Three students from the College of Engineering (CEN) at American University of Sharjah (AUS) won first place at the prestigious Gulf Programming Contest held at Khalifa University/Abu Dhabi, March 13-14. This is the fifth time in a row an AUS team has won such an event.
The aim of the contest was to test students in computing-related majors to demonstrate their skills in programming and problem solving, network with students from other institutions and to prepare student teams for participating in global and regional programming events. This year, the contest was attended by 46 teams from 15 universities across the UAE and Gulf region. The contest lasted five hours, during which students attempted to solve nine programming problems.
The winning AUS team comprised Omar Al Muhairi, a senior student from the UAE who is double majoring in computer and mechanical engineering; Abdul Rahim Haddad , a senior student from Lebanon who is majoring in computer science; and Mohamed Amer, a senior student from Egypt majoring in computer engineering.

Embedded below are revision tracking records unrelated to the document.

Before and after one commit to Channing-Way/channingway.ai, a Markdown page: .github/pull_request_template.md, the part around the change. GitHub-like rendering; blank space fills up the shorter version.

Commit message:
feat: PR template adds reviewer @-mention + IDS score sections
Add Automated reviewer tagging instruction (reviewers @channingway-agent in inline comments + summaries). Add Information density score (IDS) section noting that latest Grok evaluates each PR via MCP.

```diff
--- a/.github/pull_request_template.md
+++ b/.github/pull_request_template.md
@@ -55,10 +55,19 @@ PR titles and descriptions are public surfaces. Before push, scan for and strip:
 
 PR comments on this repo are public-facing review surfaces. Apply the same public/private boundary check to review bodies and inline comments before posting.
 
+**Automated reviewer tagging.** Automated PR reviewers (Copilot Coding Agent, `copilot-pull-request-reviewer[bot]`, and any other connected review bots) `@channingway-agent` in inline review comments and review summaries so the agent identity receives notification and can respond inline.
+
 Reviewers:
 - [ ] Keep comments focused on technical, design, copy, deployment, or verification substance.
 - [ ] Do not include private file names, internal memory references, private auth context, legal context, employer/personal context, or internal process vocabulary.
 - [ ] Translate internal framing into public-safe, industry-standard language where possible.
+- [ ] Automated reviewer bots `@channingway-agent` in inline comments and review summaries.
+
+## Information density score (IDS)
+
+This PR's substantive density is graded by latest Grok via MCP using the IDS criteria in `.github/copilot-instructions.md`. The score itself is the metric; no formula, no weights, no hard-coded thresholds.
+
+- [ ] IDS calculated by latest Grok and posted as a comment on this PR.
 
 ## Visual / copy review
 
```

The team was taught and guided by their coaches, Dr. Ghassan Qadah and Dr. Gerassimos Barlas, faculty members in the Department of Computer Science and Engineering.
"We feel very proud of these students for their dedication and hard work. We feel that they're on par with students of other colleges around the world. AUS has made it again!" said Dr. Qadah. He also talked about his experience as a coach and his participation in the contest. "I have been coaching students since I joined AUS 12 years ago. The contest is important locally, regionally and globally. Over the last six years, we have won many of the local and regional programming contests," he added.
Al Muhairi talked about the importance of the award, mentioning how previous AUS winners of the competition were accepted in the master's and PhD programs of prestigious universities including Stanford University and University of Calgary. Some other winners got job offers from some of the best employers in the world, including Microsoft and Facebook. "Teamwork was the key. The number-one point for students who want to win would be to practice and build teamwork skills," he said, giving advice to students who wish to follow his team's success.
"University can't always show us application behind our studies. The contest and the application required relates our methodical theories to our real-world skills," said Al Muhairi. All three students have ideas of what they want to do when they graduate, with Al Muhairi wishing pursue his PhD at MIT. Haddad and Amer, however, have slightly different plans. "We would like to go and work for Google. It's very challenging to get a job there, but at least by winning this competition, we might have a good chance," they said.